#### TASK OBJECTIVE
Your answer must match the material exactly, line for line.

#### SOURCE DATA
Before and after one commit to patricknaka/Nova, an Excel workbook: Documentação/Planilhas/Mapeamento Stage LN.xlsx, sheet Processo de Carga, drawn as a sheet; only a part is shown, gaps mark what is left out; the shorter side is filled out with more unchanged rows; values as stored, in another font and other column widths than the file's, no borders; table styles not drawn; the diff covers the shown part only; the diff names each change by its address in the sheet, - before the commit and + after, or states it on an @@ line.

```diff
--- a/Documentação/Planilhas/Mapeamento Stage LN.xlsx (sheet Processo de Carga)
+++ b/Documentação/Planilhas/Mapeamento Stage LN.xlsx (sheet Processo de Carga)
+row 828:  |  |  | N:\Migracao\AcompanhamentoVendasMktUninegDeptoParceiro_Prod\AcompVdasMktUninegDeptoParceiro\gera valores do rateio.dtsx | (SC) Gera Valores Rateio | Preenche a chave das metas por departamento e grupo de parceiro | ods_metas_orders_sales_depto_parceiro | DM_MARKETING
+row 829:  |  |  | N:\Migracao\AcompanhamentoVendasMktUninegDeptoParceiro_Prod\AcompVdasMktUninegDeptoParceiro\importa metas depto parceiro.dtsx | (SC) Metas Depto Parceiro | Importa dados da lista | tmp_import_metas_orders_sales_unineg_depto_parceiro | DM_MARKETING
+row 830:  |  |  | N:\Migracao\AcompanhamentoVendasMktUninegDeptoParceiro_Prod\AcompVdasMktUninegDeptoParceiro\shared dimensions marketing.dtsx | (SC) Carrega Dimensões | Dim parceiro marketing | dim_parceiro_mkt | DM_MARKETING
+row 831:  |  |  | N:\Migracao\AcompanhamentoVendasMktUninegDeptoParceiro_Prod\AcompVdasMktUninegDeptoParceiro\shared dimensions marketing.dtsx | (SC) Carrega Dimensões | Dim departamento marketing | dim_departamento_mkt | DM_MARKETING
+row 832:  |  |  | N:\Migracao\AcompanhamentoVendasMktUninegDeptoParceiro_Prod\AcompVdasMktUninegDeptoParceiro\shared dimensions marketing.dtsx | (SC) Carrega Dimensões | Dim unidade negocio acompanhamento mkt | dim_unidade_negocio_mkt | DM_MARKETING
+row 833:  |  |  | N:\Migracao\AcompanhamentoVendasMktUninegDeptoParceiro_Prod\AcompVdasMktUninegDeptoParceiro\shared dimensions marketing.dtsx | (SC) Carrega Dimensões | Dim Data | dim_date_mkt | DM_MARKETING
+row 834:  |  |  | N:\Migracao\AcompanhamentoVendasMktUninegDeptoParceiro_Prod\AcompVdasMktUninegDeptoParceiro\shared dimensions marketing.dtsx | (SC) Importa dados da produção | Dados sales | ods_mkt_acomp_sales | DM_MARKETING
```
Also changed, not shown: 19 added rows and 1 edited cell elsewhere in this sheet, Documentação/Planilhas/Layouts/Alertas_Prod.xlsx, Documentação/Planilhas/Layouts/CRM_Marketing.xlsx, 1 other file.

#### REPLY TO THE TASK
Before and after one commit to patricknaka/Nova, an Excel workbook: Documentação/Planilhas/Mapeamento Stage LN.xlsx, sheet Processo de Carga, drawn as a sheet; only a part is shown, gaps mark what is left out; the shorter side is filled out with more unchanged rows; values as stored, in another font and other column widths than the file's, no borders; table styles not drawn; the diff covers the shown part only; the diff names each change by its address in the sheet, - before the commit and + after, or states it on an @@ line.

```diff
--- a/Documentação/Planilhas/Mapeamento Stage LN.xlsx (sheet Processo de Carga)
+++ b/Documentação/Planilhas/Mapeamento Stage LN.xlsx (sheet Processo de Carga)
+row 828:  |  |  | N:\Migracao\AcompanhamentoVendasMktUninegDeptoParceiro_Prod\AcompVdasMktUninegDeptoParceiro\gera valores do rateio.dtsx | (SC) Gera Valores Rateio | Preenche a chave das metas por departamento e grupo de parceiro | ods_metas_orders_sales_depto_parceiro | DM_MARKETING
+row 829:  |  |  | N:\Migracao\AcompanhamentoVendasMktUninegDeptoParceiro_Prod\AcompVdasMktUninegDeptoParceiro\importa metas depto parceiro.dtsx | (SC) Metas Depto Parceiro | Importa dados da lista | tmp_import_metas_orders_sales_unineg_depto_parceiro | DM_MARKETING
+row 830:  |  |  | N:\Migracao\AcompanhamentoVendasMktUninegDeptoParceiro_Prod\AcompVdasMktUninegDeptoParceiro\shared dimensions marketing.dtsx | (SC) Carrega Dimensões | Dim parceiro marketing | dim_parceiro_mkt | DM_MARKETING
+row 831:  |  |  | N:\Migracao\AcompanhamentoVendasMktUninegDeptoParceiro_Prod\AcompVdasMktUninegDeptoParceiro\shared dimensions marketing.dtsx | (SC) Carrega Dimensões | Dim departamento marketing | dim_departamento_mkt | DM_MARKETING
+row 832:  |  |  | N:\Migracao\AcompanhamentoVendasMktUninegDeptoParceiro_Prod\AcompVdasMktUninegDeptoParceiro\shared dimensions marketing.dtsx | (SC) Carrega Dimensões | Dim unidade negocio acompanhamento mkt | dim_unidade_negocio_mkt | DM_MARKETING
+row 833:  |  |  | N:\Migracao\AcompanhamentoVendasMktUninegDeptoParceiro_Prod\AcompVdasMktUninegDeptoParceiro\shared dimensions marketing.dtsx | (SC) Carrega Dimensões | Dim Data | dim_date_mkt | DM_MARKETING
+row 834:  |  |  | N:\Migracao\AcompanhamentoVendasMktUninegDeptoParceiro_Prod\AcompVdasMktUninegDeptoParceiro\shared dimensions marketing.dtsx | (SC) Importa dados da produção | Dados sales | ods_mkt_acomp_sales | DM_MARKETING
```
Also changed, not shown: 19 added rows and 1 edited cell elsewhere in this sheet, Documentação/Planilhas/Layouts/Alertas_Prod.xlsx, Documentação/Planilhas/Layouts/CRM_Marketing.xlsx, 1 other file.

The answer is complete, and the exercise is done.